Pakistan’s contribution to the planet’s burden of greenhouse gases is minuscule (less than 1% of recent global emissions), but it will bear some of the worst effects of climate change of any nation. The Global Climate Risk Index for 2021 – calculated by the nonprofit Germanwatch based on data from Munich Re – ranked Pakistan as the eighth most vulnerable country on Earth to long-term climate risk.

From 2000 to 2019, the nation had an average of 502 climate-related deaths per year and average losses per year of $3.8 billion USD, representing about 0.5% of Pakistan’s gross domestic product.

Rapid growth is increasing Pakistan’s vulnerability to natural disasters. Pakistan now ranks as the world’s fifth most populous nation, with an estimated 230 million residents as of 2022. In the 12 years since its 2010 flood disaster, Pakistan has added more than 50 million people – an amount larger than the entire population of more than 100 other countries.
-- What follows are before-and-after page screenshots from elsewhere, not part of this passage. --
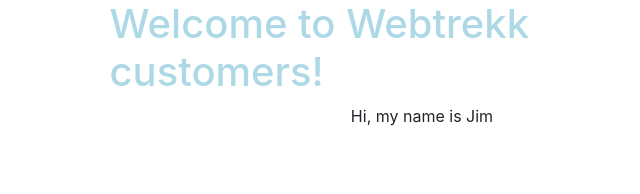
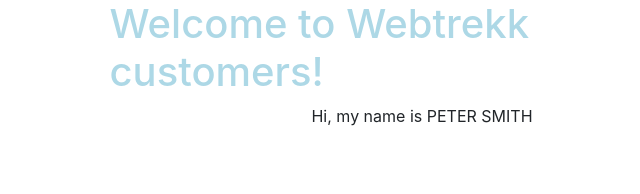
Before and after one commit to alunenko/webtrekk, an Angular app in the folder webtrekk-customers/: page / in a window 1280 px wide. Shown: the top 194 px of the page, without its empty margins (218-858 px from the left). Built offline with nearby package versions, Linux system fonts and the light colour scheme.

Commit message:
Create a Customer class. Show the customer object. Format with the UppercasePipe.

```diff
--- /dev/null
+++ b/webtrekk-customers/src/app/customer.ts
@@ -0,0 +1,11 @@
+export class Customer {
+    customerID: number;
+    name: {
+        first: string,
+        last: string
+    };
+    birthday: Date;
+    gender: string;
+    lastContact: Date;
+    customerLifetimeValue: number
+}
--- a/webtrekk-customers/src/app/customer/customer.component.html
+++ b/webtrekk-customers/src/app/customer/customer.component.html
@@ -1 +1 @@
-<p>Hi, my name is {{ customer }}</p>
+<p>Hi, my name is {{ customer.name.first + ' ' + customer.name.last | uppercase }}</p>
--- a/webtrekk-customers/src/app/customer/customer.component.ts
+++ b/webtrekk-customers/src/app/customer/customer.component.ts
@@ -1,4 +1,6 @@
 import { Component, OnInit } from '@angular/core';
+
+import { Customer } from '../customer';
 
 @Component({
   selector: 'app-customer',
@@ -7,7 +9,17 @@
 })
 export class CustomerComponent implements OnInit {
 
-  customer = 'Jim';
+  customer = {
+      "customerID": 1,
+      "name": {
+          "first": "Peter",
+          "last": "Smith"
+      },
+      "birthday": "1996-10-12",
+      "gender": "m",
+      "lastContact": "2017-06-01T23:28:56.782Z",
+      "customerLifetimeValue": 191.12
+  };
 
   constructor() { }
 
```
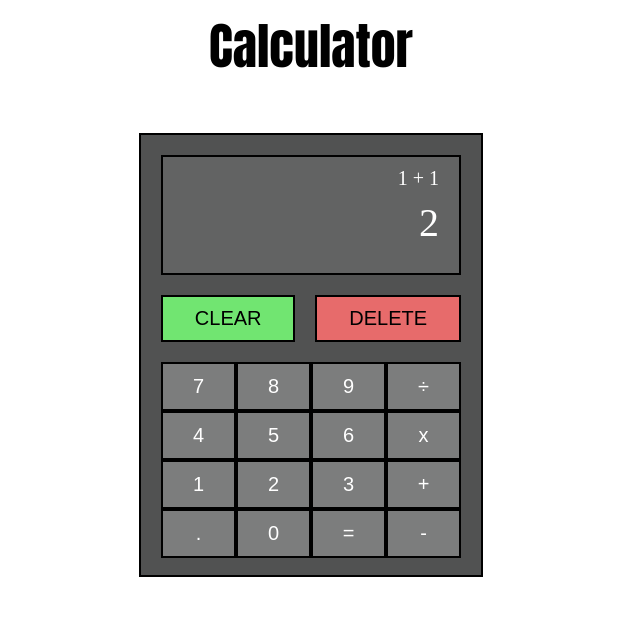
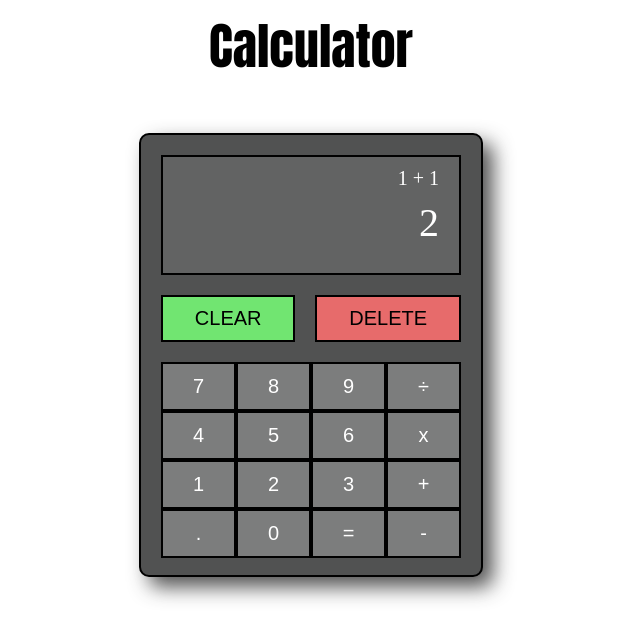
Before and after one commit to joominchoi/calculator, a plain HTML site: page index.html in a window 1280 px wide. Shown: the whole page, without its empty margins (329-969 px from the left). Drawn offline with Linux system fonts and the light colour scheme.

Commit message:
Add box-shadow to calculator

```diff
--- a/style.css
+++ b/style.css
@@ -24,7 +24,9 @@ header {
   height: 400px;
   width: 300px;
   border: 2px solid rgb(0, 0, 0);
+  border-radius: 10px;
   padding: 20px;
+  box-shadow: 10px 10px 20px rgba(57, 57, 57, 0.875);
 }
 
 .display {
```
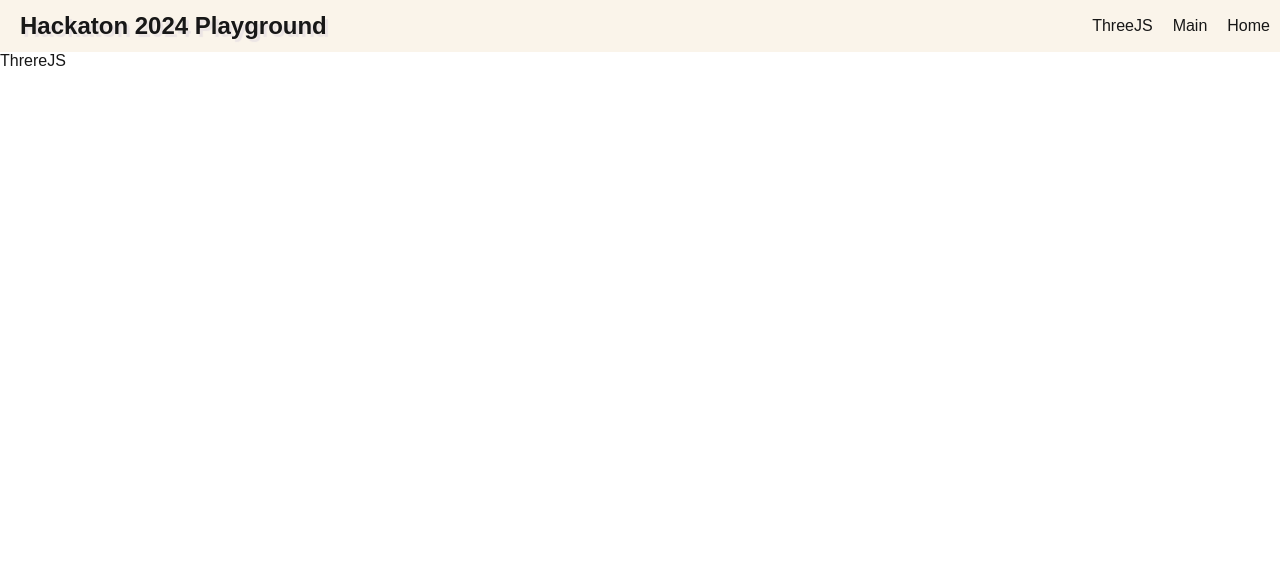
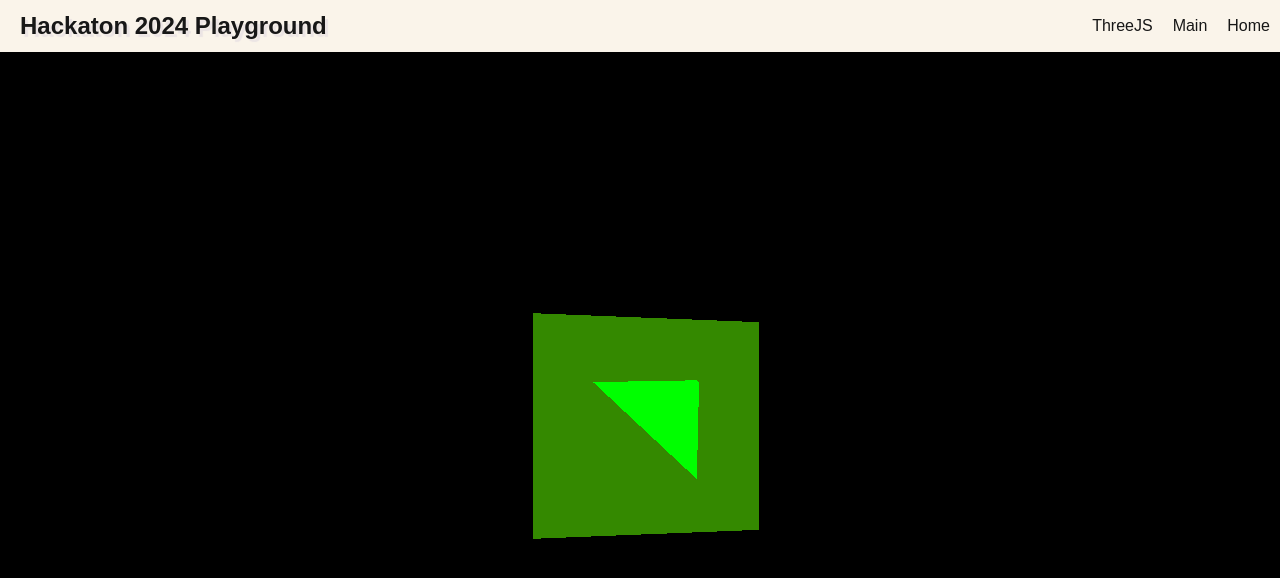
Before and after one commit to MarZin99/hackaton-pg, a Next.js app: page /threejs in a window 1280 px wide. Shown: the top 578 px of the page. Built offline with nearby package versions, Linux system fonts and the light colour scheme.

Commit message:
Added ThreeJS with simple animation on ThreeJS subpage

```diff
--- /dev/null
+++ b/app/threejs/ThreeJS.module.scss
@@ -0,0 +1,6 @@
+.wrapper {
+  width: 100%;
+  height: calc(100vh - 52px);
+  background-color: red;
+  display: block;
+}
--- a/app/threejs/ThreeJS.tsx
+++ b/app/threejs/ThreeJS.tsx
@@ -1,8 +1,48 @@
-import { ThreeJSProps } from "./ThreeJS.types";
+"use client";
 
-const ThreeJS: React.FC<ThreeJSProps> = (props) => {
-  const { name } = props;
-  return <div>ThrereJS {name}</div>;
+import React, { useRef, useEffect } from "react";
+import * as THREE from "three";
+import styles from "./ThreeJS.module.scss";
+
+const ThreeJS: React.FC = () => {
+  const containerRef = useRef<HTMLDivElement>(null);
+
+  useEffect(() => {
+    if (typeof window !== "undefined") {
+      const scene = new THREE.Scene();
+      const camera = new THREE.PerspectiveCamera(
+        75,
+        window.innerWidth / window.innerHeight,
+        0.1,
+        1000
+      );
+      const renderer = new THREE.WebGLRenderer();
+      //--STRUCTURES
+      const cubeGeometry1 = new THREE.BoxGeometry(1, 1, 1);
+      const cubeMaterial1 = new THREE.MeshBasicMaterial({ color: 0x00ff00 });
+      const cubeGeometry2 = new THREE.BoxGeometry(2, 2, 1);
+      const cubeMaterial2 = new THREE.MeshBasicMaterial({ color: 0x348900 });
+      const cube1 = new THREE.Mesh(cubeGeometry1, cubeMaterial1);
+      const cube2 = new THREE.Mesh(cubeGeometry2, cubeMaterial2);
+      //--//STRUCTURES
+
+      scene.add(cube1, cube2);
+      renderer.setSize(window.innerWidth, window.innerHeight - 52);
+      containerRef.current?.appendChild(renderer.domElement);
+      camera.position.z = 5;
+
+      const renderScene = () => {
+        cube1.rotation.x += 0.01;
+        cube2.rotation.y += 0.01;
+        renderer.render(scene, camera);
+        requestAnimationFrame(renderScene);
+      };
+
+      renderScene();
+    }
+  }, []);
+
+  return <div ref={containerRef} className={styles.wrapper}></div>;
 };
 
 export default ThreeJS;
```
Also changed, not shown: package.json (+5 -2 lines), 1 other file (tests, documents, lock files or other folders).
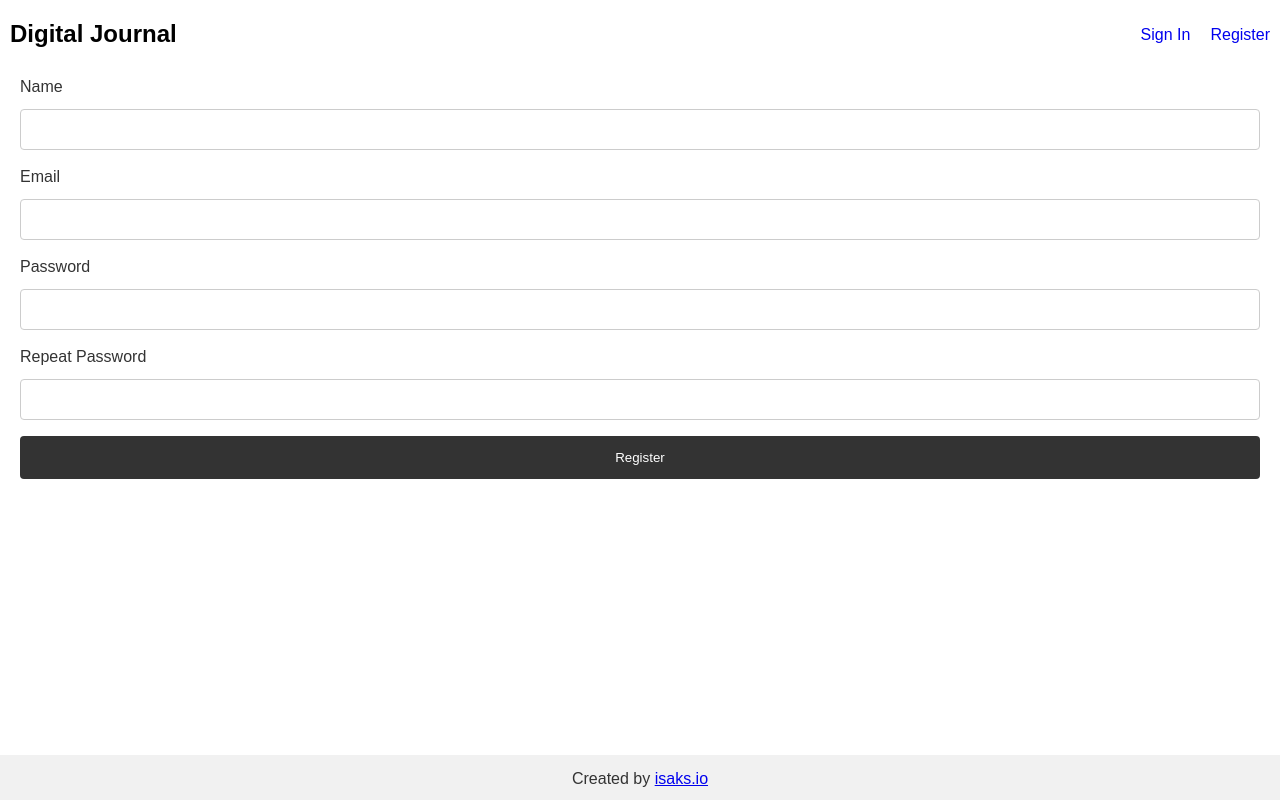
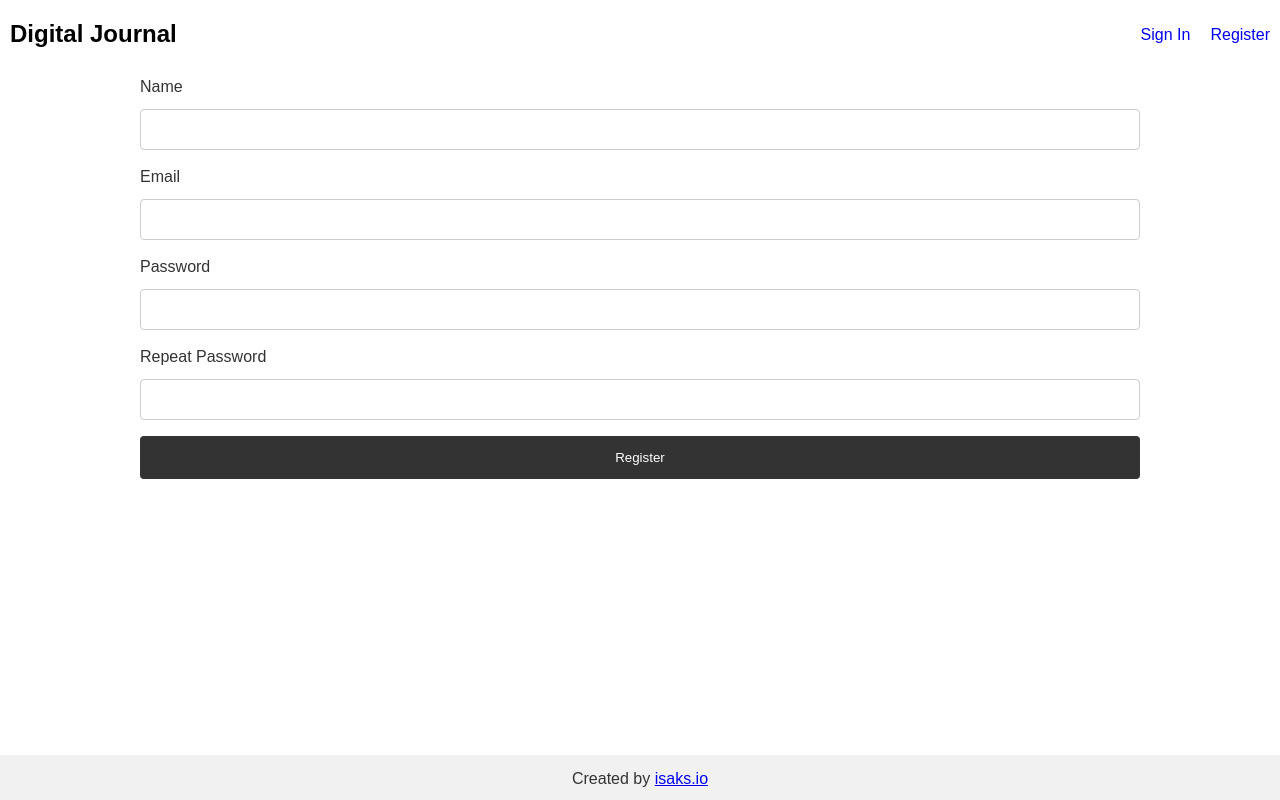
Before and after one commit to isaksolheim/journal-app, a React (Create React App) app in the folder client/: page /register in a window 1280 px wide. Built offline with nearby package versions, Linux system fonts and the light colour scheme.

Commit message:
Add desktop scss

```diff
--- a/client/src/components/Login.js
+++ b/client/src/components/Login.js
@@ -47,6 +47,8 @@ class Login extends React.Component {
           console.log(this.state.error)
         })
       );
+
+    this.props.history.push('/');
   };
 
   render() {
--- a/client/src/components/Register.js
+++ b/client/src/components/Register.js
@@ -31,6 +31,7 @@ class Register extends React.Component {
     axios.post('http://localhost:5000/api/users/register', newUser);
 
     console.log('User created!');
+    this.props.history.push('/login');
   }
 
   render() {
--- a/client/src/styles/_noteform.scss
+++ b/client/src/styles/_noteform.scss
@@ -1,4 +1,9 @@
 form {
+  @include desktop {
+    display: block;
+    max-width: 1000px;
+    margin: 0 auto;
+  }
   padding-left: 20px;
   padding-right: 20px;
   label {
--- a/client/src/styles/_notes.scss
+++ b/client/src/styles/_notes.scss
@@ -1,4 +1,8 @@
 section.notes {
+  @include desktop {
+    max-width: 1000px;
+    margin: 0 auto;
+  }
   padding: 20px;
   display: grid;
   grid-template-columns: 1fr 1fr 1fr;
--- a/client/src/styles/main.scss
+++ b/client/src/styles/main.scss
@@ -5,6 +5,12 @@ html, body {
   font-weight: 100;
 }
 
+@mixin desktop {
+  @media (min-width: 800px) {
+    @content;
+  }
+}
+
 @import './navbar';
 @import './noteform';
 @import './notes';
```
Pakistan’s two megacities, Karachi and Lahore, are growing quickly, but close to two-thirds of all Pakistanis live in rural areas, including the flood-prone river valleys that slice across the rugged landscape of central and northern Pakistan.

In the BBC interview above, Sherry Rehman, Pakistan’s federal minister for climate change, acknowledged the challenges ahead: “We’re a very small greenhouse gas emitter … so I don’t think it’s our mitigation efforts that have been lacking. Yes, certainly, we have to build back climate-resilient infrastructure and we have to focus on adaptation. We’ve been very focused on our global promises on mitigation, but that’s led us nowhere, as you can see.”

Ways you can help:

Pakistan Red Crescent Society (part of the international Committee of the Red Cross)

Medicins Sans Frontiers/Doctors Without Borders

UNHCR (United Nations High Commissioner for Refugees)

Jeff Masters contributed to this post. Website visitors can comment on “Eye on the Storm” posts (see comments policy below). Sign up to receive notices of new postings here.

Bob Henson

Bob Henson is a meteorologist and journalist based in Boulder, Colorado. He has written on weather and climate for the National Center for Atmospheric Research, Weather Underground, and many freelance...